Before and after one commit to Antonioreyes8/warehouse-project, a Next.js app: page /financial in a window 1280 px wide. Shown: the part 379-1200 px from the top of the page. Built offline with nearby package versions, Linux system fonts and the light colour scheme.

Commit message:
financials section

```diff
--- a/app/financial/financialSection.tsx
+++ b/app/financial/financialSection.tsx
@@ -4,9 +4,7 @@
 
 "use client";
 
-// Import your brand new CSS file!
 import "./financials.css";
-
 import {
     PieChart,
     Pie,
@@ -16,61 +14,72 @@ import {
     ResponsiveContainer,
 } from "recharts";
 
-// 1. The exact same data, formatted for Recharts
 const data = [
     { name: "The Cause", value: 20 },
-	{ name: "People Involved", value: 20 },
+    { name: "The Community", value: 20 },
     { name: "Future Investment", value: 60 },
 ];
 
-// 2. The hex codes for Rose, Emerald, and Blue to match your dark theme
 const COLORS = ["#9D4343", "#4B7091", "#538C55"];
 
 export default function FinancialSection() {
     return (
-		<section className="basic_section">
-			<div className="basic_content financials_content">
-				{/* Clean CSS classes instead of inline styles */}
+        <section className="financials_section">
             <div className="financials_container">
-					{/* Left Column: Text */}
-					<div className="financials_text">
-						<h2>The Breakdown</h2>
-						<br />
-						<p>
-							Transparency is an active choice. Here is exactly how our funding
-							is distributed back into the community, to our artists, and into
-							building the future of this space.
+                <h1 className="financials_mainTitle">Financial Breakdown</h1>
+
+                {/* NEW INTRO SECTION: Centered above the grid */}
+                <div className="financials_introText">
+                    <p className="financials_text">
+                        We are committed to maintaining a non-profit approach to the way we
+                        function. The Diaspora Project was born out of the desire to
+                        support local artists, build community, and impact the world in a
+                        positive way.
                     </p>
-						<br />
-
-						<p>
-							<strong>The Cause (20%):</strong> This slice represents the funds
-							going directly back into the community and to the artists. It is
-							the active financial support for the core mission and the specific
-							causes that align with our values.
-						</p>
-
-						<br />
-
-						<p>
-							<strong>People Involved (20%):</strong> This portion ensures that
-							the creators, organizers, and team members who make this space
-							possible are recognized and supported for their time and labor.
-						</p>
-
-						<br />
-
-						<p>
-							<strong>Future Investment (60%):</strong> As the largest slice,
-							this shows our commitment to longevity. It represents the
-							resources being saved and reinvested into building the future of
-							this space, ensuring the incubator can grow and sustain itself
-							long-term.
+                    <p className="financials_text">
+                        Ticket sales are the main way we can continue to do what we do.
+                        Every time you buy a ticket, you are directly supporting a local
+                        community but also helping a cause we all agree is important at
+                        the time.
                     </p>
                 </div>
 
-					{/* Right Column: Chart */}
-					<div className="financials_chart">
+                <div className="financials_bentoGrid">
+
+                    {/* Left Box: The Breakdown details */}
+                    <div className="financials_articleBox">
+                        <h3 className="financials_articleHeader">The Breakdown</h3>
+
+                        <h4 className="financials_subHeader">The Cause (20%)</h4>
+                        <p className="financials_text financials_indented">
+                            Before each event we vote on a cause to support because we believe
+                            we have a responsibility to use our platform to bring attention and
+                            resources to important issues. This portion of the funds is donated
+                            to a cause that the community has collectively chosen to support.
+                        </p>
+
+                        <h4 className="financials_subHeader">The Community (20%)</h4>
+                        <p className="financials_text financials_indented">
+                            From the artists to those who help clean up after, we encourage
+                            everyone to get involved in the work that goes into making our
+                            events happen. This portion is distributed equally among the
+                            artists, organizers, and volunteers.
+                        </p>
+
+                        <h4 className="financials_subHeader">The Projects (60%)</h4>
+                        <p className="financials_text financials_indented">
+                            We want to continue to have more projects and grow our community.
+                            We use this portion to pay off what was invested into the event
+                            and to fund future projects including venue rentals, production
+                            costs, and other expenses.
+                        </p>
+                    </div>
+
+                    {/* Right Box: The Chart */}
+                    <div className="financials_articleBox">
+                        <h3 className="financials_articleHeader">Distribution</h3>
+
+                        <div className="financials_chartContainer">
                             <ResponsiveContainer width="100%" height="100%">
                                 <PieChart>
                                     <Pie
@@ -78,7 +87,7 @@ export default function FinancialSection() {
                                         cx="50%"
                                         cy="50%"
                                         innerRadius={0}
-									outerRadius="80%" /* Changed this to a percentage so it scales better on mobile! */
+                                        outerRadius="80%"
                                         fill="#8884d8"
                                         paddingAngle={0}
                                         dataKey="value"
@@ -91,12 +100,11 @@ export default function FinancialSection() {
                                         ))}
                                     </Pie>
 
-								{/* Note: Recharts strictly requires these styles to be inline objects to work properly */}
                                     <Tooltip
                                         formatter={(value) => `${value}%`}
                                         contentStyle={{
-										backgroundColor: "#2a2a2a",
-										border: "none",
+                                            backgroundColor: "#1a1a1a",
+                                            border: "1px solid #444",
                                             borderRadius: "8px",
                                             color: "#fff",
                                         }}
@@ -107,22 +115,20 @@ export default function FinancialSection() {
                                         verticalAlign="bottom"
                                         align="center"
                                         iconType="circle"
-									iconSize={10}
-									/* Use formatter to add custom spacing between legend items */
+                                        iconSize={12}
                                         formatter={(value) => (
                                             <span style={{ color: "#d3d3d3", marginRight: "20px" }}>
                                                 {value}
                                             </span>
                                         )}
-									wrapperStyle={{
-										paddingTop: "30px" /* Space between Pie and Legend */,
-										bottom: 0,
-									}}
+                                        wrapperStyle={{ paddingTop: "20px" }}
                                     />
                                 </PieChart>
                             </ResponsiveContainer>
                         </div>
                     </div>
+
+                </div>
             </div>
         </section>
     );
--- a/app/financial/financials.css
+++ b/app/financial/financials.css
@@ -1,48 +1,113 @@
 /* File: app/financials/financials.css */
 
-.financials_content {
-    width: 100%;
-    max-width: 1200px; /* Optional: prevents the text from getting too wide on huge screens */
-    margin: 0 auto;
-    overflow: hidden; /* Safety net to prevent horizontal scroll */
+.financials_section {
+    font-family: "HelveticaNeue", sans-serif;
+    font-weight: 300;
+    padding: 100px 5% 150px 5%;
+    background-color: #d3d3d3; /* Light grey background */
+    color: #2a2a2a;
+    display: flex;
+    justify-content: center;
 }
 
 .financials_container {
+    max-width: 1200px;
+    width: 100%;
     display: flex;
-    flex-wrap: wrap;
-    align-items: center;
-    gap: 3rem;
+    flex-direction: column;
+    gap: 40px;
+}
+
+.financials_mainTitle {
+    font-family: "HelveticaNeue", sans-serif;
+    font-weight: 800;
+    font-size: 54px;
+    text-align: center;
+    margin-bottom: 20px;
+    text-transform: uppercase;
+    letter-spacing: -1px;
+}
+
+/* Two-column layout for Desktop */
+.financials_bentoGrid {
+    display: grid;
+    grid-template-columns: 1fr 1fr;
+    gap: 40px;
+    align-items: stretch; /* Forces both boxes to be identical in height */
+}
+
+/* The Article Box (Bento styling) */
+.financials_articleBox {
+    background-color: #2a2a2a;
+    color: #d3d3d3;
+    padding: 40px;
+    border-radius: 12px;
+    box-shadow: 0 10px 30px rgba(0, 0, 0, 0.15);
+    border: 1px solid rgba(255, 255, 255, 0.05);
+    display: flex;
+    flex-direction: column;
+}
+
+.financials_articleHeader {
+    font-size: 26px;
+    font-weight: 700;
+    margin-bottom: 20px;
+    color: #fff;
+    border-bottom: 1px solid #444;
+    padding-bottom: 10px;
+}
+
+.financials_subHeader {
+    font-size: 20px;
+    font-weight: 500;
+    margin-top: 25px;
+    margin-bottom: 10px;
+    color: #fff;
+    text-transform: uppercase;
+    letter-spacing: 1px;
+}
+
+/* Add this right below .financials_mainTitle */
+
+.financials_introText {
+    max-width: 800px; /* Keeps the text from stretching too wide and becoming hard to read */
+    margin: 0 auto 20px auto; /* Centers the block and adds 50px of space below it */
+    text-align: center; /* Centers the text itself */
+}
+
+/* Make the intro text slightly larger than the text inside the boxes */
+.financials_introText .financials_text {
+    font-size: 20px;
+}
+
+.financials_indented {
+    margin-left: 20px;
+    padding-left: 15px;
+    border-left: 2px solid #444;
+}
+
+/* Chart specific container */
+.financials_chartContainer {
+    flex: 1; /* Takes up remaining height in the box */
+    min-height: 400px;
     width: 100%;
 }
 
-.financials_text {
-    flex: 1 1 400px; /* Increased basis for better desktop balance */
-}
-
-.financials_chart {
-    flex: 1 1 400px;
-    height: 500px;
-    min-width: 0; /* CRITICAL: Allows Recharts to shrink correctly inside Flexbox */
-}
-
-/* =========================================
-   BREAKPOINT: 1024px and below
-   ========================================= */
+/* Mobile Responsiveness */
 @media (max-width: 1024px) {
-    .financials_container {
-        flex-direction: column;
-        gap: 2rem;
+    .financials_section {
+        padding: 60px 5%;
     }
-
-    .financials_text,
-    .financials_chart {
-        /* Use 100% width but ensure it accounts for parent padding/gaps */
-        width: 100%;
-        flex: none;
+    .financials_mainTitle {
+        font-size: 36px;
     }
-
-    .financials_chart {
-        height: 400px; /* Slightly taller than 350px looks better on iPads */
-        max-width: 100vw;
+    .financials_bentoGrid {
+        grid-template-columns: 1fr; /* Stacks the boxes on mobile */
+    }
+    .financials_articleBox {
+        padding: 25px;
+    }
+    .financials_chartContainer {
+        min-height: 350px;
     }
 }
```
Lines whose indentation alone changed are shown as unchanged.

What you have to do
The answer must be a single number: the count of lines in the listing that hold the string "bottom".

Expected answer
7